FBI Director James Comey announced Tuesday morning that his agency would not recommend prosecuting Hillary Clinton for conducting official business via a personal email address while secretary of state. The response from Republican leaders and conservative pundits has been disappointed but resigned. From prominent California Rep. Darrell Issa:
From the Republican National Committee’s Sean Spicer:
And Paul Ryan:
What you see there is a lot of people who are unhappy about the decision and still believe Hillary Clinton may have committed a criminal act. But what you don’t see are any demands for further investigations, personal attacks on Comey’s integrity, or suggestions that Clinton needs to drop out of the presidential race. The GOP appears to be chalking this one up as a loss and moving on.
Why does the party that investigated Benghazi about 900 times seem willing to let this go? Here are a few possible reasons.
The FBI’s decision was not unexpected. Previous reports on the investigation had indicated that nothing the agency had found constituted “smoking gun”–type evidence of misconduct that would make a prosecution unavoidable. Outrage over Clinton’s impending nonindictment has already been burning off for months. It might not be possible to get any more political mileage out of this than has already been gotten.

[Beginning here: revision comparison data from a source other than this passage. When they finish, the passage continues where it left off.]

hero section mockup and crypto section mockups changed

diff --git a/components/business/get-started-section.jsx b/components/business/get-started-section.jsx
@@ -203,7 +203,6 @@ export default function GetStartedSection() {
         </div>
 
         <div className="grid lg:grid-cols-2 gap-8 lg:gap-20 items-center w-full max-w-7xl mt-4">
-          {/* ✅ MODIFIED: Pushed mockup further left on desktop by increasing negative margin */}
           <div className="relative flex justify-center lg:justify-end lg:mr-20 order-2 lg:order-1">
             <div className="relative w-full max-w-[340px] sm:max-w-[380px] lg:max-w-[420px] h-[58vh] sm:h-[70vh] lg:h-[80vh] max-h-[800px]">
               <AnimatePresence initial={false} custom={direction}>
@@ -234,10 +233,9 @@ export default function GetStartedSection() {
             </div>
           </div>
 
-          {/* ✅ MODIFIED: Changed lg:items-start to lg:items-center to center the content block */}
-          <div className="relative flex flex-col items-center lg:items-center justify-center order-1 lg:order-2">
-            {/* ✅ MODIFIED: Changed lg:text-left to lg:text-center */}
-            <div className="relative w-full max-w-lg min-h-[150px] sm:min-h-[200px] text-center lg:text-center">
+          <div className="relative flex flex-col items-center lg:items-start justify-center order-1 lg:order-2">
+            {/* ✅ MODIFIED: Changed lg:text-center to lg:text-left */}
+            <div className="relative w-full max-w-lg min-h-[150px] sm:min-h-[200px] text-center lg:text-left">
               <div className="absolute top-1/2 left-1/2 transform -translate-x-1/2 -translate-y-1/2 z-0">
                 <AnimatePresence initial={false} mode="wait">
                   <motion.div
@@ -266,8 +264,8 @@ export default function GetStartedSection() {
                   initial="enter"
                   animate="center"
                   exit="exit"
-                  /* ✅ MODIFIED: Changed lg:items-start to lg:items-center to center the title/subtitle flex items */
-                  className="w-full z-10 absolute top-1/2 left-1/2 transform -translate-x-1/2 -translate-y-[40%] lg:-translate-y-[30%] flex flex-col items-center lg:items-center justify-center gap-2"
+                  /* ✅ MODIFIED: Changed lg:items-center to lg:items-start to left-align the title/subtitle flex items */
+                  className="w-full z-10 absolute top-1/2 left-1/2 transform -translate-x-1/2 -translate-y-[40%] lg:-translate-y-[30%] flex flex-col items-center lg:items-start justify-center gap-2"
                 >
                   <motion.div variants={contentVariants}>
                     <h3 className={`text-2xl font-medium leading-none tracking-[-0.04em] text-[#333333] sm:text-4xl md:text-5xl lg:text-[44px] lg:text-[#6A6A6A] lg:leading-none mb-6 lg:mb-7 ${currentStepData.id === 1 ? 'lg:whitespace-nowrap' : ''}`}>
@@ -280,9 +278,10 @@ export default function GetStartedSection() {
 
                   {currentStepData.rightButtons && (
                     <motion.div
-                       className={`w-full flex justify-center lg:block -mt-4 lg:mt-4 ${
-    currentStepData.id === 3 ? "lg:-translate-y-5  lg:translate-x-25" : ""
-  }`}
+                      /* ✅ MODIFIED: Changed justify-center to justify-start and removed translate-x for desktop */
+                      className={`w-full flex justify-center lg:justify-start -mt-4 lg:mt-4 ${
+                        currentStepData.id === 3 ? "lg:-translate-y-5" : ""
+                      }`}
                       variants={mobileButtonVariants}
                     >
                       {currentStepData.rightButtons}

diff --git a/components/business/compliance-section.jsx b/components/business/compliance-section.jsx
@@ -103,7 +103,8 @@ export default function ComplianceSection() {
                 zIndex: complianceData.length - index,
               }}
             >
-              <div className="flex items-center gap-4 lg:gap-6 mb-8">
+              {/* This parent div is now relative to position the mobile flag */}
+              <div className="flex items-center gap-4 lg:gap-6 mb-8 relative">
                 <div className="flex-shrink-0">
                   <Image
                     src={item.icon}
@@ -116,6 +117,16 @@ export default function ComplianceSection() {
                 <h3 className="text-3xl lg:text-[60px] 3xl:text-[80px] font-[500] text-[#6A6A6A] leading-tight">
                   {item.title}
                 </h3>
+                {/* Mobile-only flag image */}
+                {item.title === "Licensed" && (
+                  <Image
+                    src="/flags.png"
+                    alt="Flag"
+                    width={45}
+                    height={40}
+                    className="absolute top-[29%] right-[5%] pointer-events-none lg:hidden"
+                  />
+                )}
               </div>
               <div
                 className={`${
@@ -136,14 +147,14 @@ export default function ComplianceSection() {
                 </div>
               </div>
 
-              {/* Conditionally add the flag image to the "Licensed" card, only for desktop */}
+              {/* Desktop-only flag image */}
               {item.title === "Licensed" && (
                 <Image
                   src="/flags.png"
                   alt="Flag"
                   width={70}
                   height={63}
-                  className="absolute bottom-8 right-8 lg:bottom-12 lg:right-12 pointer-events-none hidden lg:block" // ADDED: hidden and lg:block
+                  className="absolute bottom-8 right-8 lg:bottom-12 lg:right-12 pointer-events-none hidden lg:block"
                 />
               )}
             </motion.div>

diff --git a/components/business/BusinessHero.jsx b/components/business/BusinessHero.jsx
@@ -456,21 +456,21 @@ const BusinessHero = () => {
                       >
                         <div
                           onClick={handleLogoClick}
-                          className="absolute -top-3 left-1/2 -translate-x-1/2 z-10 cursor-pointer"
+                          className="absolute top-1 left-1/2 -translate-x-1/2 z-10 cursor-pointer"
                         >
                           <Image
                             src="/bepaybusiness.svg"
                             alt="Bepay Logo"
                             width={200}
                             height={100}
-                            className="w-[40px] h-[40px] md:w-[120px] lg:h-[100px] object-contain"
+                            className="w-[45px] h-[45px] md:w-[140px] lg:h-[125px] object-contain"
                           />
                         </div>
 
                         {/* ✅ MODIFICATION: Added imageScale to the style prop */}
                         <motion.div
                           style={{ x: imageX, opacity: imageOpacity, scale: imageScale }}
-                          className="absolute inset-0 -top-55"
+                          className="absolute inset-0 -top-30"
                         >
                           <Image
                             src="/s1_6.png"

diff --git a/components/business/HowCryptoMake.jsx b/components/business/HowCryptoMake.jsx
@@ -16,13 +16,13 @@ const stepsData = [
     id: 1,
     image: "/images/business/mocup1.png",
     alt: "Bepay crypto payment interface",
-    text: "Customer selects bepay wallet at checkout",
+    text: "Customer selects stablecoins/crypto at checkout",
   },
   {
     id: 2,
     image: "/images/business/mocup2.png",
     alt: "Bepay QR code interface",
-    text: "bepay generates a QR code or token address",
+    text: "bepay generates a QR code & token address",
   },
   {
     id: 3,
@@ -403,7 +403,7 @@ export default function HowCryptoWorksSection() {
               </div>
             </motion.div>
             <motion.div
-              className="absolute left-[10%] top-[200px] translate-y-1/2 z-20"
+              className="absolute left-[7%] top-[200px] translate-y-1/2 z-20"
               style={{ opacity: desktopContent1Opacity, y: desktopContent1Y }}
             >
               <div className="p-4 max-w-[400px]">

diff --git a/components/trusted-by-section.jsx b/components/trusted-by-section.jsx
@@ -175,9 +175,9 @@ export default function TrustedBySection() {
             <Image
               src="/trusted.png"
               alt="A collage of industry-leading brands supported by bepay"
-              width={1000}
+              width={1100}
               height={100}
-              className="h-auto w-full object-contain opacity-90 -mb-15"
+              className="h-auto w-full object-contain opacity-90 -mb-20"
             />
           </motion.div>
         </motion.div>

The Benghazi hearings demonstrated the limits of endless outrage. The GOP’s umpteenth Benghazi committee, led by Trey Gowdy, put on hearings that seemed ridiculous to nonpartisan observers, birthed a pro-Hillary meme image, and concluded in a lot of mainstream-media headlines about how nothing new had been discovered. Again, GOP leaders might be realizing this particular well has run dry.
James Comey is a Republican. Comey was appointed as a U.S. attorney by George W. Bush anddonated to Mitt Romney’s and John McCain’s presidential campaigns. The idea of an Obama administration conspiracy in which a key player was someone who wanted Mitt Romney to be president instead of Obama is a tough sell.
Comey framed his decision in a clever way. Comey didn’t deny that what Clinton and her colleagues did was irresponsible, acknowledging that one could argue that their actions constituted a “potential violation” of secrecy laws. But he said that to prosecute her when no prior suspect had been charged in a comparably minor case would constitute a double standard because she hadn’t broken the law intentionally, didn’t mishandle a significant amount of material, didn’t obstruct the investigation of her conduct, and did not demonstrate disloyalty to the United States. Rhetorically, at least, one of the strongest arguments that Clinton should be prosecuted is that she may have violated the letter of the law and that we shouldn’t let her get away with it just because she’s powerful. Comey tried to cut off this argument pre-emptively by describing his decision explicitly in terms of what he would have done if Hillary Clinton wasn’t Hillary Clinton.
You can guarantee this won’t be the last time you hear about Clinton’s email: The perception that she is untrustworthy is one of the sharpest arrows in the GOP’s general-election quiver, and Comey’s statement was very critical of her errors in judgment. At least given what we’ve seen so far from the Republican Party, though, it does look we’ve come to the end of Emailgate as an ongoing news story.
Update, 5:15 p.m.: I spoke a little too soon; the Washington Post’s David Weigel reports that Ohio Rep. Michael Turner has called for an independent-counsel investigation into Clinton’s email. Turner is a fairly moderate congressman, not a notorious wingnut grandstander, so his position isn’t entirely irrelevant; on the other hand, he’s not a member of the House Republican leadership nor particularly high-profile, so I think that for now my point about the party establishment’s reaction stands.